Front-end code edit data
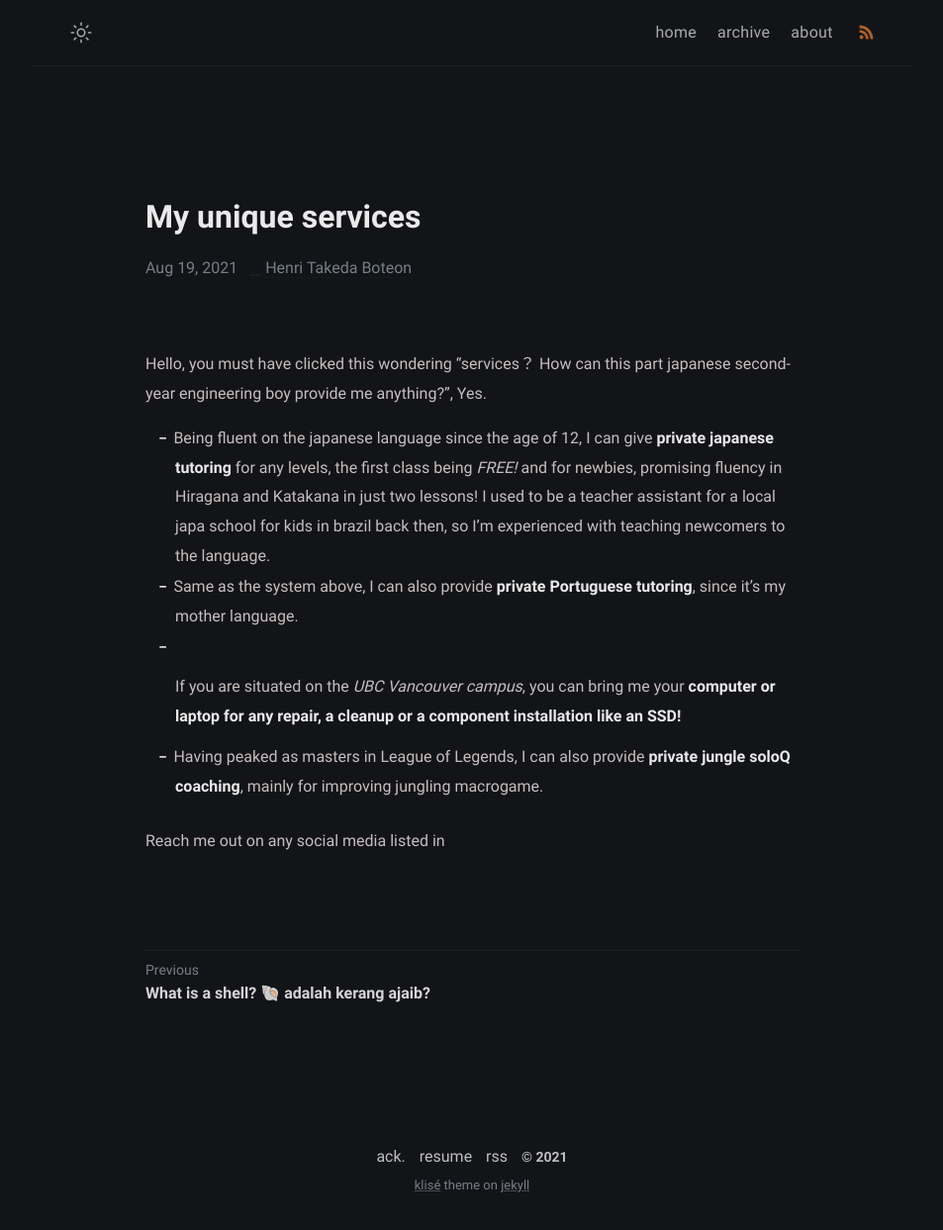
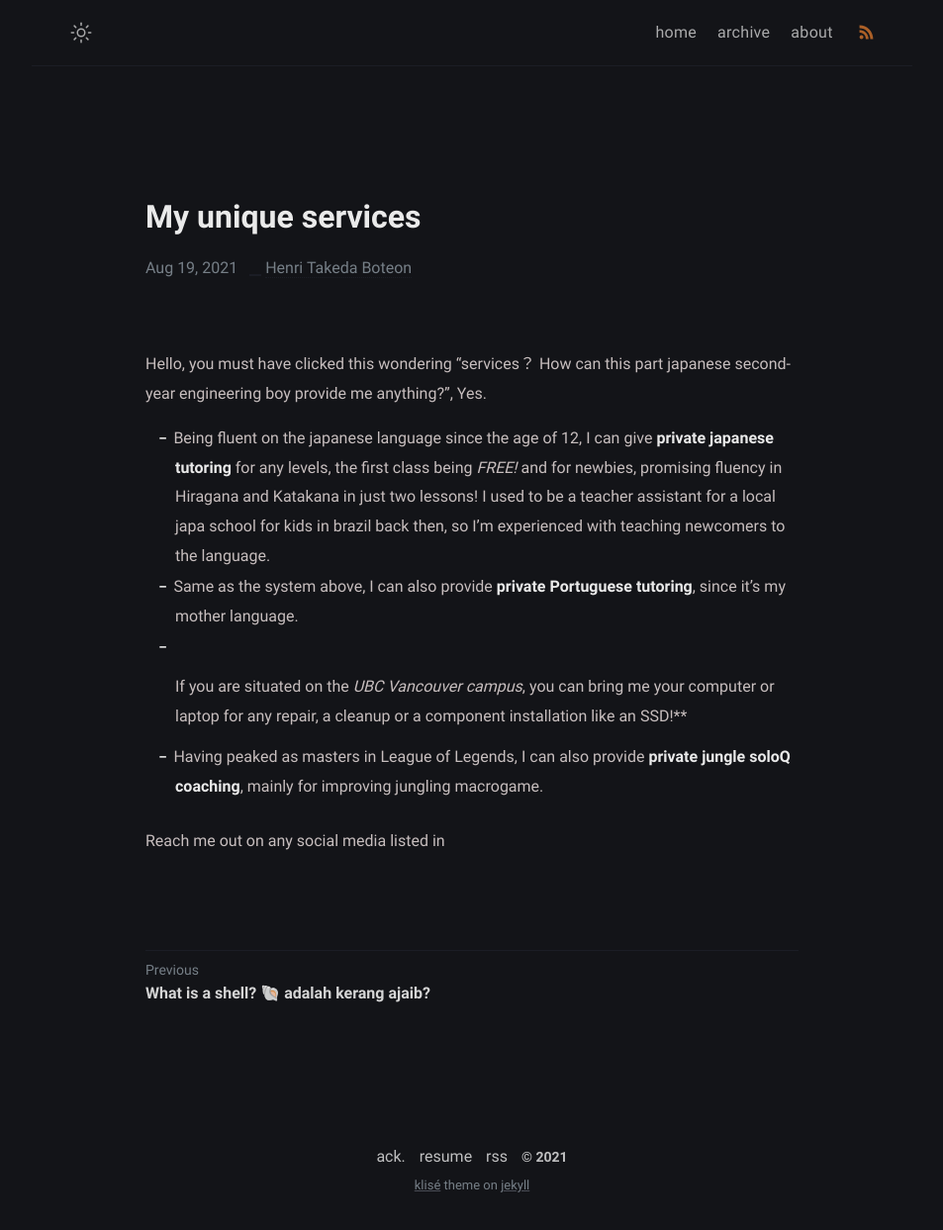
Before and after one commit to Pistachihen/pistachi.github.io, a Jekyll site: the page built from _posts/welcome-to-jekyll/2020-08-29-welcome-to-jekyll.md, in a window 1280 px wide. Shown: the whole page at 99% size, without its empty margins (163-1116 px from the left). Built offline with Jekyll 4.4.1, drawn with Linux system fonts in a browser that asks for light colours.

```diff
--- a/_posts/welcome-to-jekyll/2020-08-29-welcome-to-jekyll.md
+++ b/_posts/welcome-to-jekyll/2020-08-29-welcome-to-jekyll.md
@@ -8,7 +8,7 @@ Hello, you must have clicked this wondering "services？ How can this part japan
 
 - Being fluent on the japanese language since the age of 12, I can give **private japanese tutoring** for any levels, the first class being *FREE!* and for newbies, promising fluency in Hiragana and Katakana in just two lessons! I used to be a teacher assistant for a local japa school for kids in brazil back then, so I'm experienced with teaching newcomers to the language.
 - Same as the system above, I can also provide **private Portuguese tutoring**, since it's my mother language.
-- If you are situated on the *UBC Vancouver campus*, you can bring me your **computer or laptop for any repair, a cleanup or a component installation like an SSD!**
+- If you are situated on the *UBC Vancouver campus*, you can bring me your computer or laptop for any repair, a cleanup or a component installation like an SSD!**
 
 - Having peaked as masters in League of Legends, I can also provide **private jungle soloQ coaching**, mainly for improving jungling macrogame.
 
```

**The task:**
Reproduce the data above in full, exactly, with the images removed.

**Output for this exercise:**
Before and after one commit to Pistachihen/pistachi.github.io, a Jekyll site: the page built from _posts/welcome-to-jekyll/2020-08-29-welcome-to-jekyll.md, in a window 1280 px wide. Shown: the whole page at 99% size, without its empty margins (163-1116 px from the left). Built offline with Jekyll 4.4.1, drawn with Linux system fonts in a browser that asks for light colours.

```diff
--- a/_posts/welcome-to-jekyll/2020-08-29-welcome-to-jekyll.md
+++ b/_posts/welcome-to-jekyll/2020-08-29-welcome-to-jekyll.md
@@ -8,7 +8,7 @@ Hello, you must have clicked this wondering "services？ How can this part japan
 
 - Being fluent on the japanese language since the age of 12, I can give **private japanese tutoring** for any levels, the first class being *FREE!* and for newbies, promising fluency in Hiragana and Katakana in just two lessons! I used to be a teacher assistant for a local japa school for kids in brazil back then, so I'm experienced with teaching newcomers to the language.
 - Same as the system above, I can also provide **private Portuguese tutoring**, since it's my mother language.
-- If you are situated on the *UBC Vancouver campus*, you can bring me your **computer or laptop for any repair, a cleanup or a component installation like an SSD!**
+- If you are situated on the *UBC Vancouver campus*, you can bring me your computer or laptop for any repair, a cleanup or a component installation like an SSD!**
 
 - Having peaked as masters in League of Legends, I can also provide **private jungle soloQ coaching**, mainly for improving jungling macrogame.
 
```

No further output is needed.